Interest is only ever charged on the amount you’ve received, not the total amount you could borrow. As a result, less interest is charged over time. The loan amount doesn’t increase as quickly so you end up owing less by the time the property’s sold, leaving more for inheritance. The interest rate on each drawdown will normally be set at the time of the drawdown.

Income Product

A variation of the drawdown lifetime mortgage that some people find more convenient is what’s referred to as an “income product”. When you choose this option, you have a regular drawdown - e.g. once a year - of a set amount. The initial maximum lump sum available to you will be smaller than if you choose one of the other options.

By avoiding borrowing a larger initial lump sum, those who may be entitled to social security benefits will be able to keep their savings balance below the relevant threshold and, as interest is only charged on the outstanding loan amount, less interest will be charged than if a larger amount was taken at the outset.

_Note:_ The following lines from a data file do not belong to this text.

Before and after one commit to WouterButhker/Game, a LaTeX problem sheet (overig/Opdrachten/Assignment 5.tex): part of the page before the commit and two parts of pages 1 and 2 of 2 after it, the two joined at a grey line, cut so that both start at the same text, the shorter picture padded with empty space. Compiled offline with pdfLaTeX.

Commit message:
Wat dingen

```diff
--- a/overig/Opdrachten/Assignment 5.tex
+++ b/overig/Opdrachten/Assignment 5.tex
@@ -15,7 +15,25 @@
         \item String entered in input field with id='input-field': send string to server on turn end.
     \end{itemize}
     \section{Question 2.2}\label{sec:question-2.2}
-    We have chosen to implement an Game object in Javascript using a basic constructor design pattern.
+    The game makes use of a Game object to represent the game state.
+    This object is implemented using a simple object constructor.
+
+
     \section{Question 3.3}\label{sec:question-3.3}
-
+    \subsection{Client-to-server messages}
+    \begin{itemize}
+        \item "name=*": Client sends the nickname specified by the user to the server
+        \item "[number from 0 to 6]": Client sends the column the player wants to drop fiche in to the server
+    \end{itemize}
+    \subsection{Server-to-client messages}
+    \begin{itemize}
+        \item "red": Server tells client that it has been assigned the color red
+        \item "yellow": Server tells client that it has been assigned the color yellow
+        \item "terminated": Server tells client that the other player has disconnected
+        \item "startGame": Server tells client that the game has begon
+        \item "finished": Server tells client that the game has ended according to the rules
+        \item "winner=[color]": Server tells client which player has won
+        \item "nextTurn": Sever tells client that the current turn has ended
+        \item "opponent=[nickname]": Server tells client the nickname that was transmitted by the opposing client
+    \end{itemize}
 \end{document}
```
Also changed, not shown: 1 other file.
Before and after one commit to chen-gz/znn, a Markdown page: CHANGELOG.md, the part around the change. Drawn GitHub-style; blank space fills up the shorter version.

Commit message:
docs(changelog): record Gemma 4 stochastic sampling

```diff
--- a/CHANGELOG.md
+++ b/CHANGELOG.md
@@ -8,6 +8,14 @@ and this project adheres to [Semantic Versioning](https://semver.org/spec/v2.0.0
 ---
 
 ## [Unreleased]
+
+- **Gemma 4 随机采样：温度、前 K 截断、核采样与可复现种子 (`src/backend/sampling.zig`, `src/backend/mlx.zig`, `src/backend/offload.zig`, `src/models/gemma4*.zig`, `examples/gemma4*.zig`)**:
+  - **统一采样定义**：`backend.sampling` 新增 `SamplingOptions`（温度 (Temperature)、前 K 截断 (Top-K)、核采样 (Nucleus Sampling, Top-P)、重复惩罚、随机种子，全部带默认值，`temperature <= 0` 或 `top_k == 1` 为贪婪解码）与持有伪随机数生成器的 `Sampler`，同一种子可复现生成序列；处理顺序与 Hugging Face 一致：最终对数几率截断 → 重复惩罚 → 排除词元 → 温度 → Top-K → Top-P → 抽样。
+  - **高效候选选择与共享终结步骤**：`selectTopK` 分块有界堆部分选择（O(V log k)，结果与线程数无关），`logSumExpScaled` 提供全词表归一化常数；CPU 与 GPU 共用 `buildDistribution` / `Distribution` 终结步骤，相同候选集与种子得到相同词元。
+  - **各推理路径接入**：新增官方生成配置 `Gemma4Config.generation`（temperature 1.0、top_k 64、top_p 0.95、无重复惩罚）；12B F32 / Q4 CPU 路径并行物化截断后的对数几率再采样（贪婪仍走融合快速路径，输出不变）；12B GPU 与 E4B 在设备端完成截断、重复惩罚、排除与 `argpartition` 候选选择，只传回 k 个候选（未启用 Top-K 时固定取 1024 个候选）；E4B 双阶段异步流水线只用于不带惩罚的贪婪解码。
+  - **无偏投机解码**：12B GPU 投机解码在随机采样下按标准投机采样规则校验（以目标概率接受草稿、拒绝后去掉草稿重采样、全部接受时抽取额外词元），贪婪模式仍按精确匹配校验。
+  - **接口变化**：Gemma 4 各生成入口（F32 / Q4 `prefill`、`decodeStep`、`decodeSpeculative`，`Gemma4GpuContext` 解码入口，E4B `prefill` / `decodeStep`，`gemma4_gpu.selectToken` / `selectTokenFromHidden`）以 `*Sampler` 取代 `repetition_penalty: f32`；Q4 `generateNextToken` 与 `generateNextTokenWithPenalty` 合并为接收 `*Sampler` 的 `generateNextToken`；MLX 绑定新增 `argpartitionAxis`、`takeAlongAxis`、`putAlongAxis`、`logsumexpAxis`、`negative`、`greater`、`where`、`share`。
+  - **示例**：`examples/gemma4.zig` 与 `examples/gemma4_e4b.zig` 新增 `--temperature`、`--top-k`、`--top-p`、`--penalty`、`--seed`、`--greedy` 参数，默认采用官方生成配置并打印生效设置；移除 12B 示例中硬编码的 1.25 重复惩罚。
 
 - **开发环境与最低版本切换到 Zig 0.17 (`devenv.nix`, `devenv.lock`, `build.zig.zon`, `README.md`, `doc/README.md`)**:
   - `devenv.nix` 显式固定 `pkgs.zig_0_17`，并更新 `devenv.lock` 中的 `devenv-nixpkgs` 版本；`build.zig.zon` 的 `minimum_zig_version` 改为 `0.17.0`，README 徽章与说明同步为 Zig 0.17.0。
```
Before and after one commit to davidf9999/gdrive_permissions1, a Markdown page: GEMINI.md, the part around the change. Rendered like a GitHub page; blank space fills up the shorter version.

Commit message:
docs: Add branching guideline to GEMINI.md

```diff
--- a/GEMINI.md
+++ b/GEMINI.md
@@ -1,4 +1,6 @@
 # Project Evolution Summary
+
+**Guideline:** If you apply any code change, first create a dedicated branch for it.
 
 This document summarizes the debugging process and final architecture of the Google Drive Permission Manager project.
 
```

What’s more, the amount of the regular payment is capital so it’s not taxable, making it a useful way of boosting retirement income.


Lifetime Mortgage Rates

Lifetime mortgage rates are slightly higher than typical residential mortgages. Current fixed rates are generally between 3.5% and 5% - with higher rates for buy-to-lets. Because most lifetime mortgage rates are fixed for life, it’s possible - unlike with a standard mortgage - to calculate what the loan balance will be at any time, subject to any optional repayments made.  

A few lenders sometimes offer a variable rate lifetime mortgage, where the rate will typically rise and fall in line with the Bank of England’s base rate. However, these mortgages don’t have the same protections that come with fixed rates and the main reason to choose a variable rate is to avoid ERCs.


Benefits and Pitfalls of Equity Release

Benefits of Lifetime Mortgage

  • The interest rate is fixed for life – this is a particular advantage with long term interest rates currently at their lowest ever
  • It’s the only type of mortgage where the interest rate can be fixed for longer than 15 years
  • You don’t have to prove your income as you don’t have to make any payments
  • There’s a no negative equity guarantee, which means you won’t ever owe more than your property is worth
  • You can work out how much the loan amount will increase by at any time
  • You remain the owner of your property
  • There are lots of options, like drawdown facilities, interest payments, etc.
  • You can ring-fence a certain amount for inheritance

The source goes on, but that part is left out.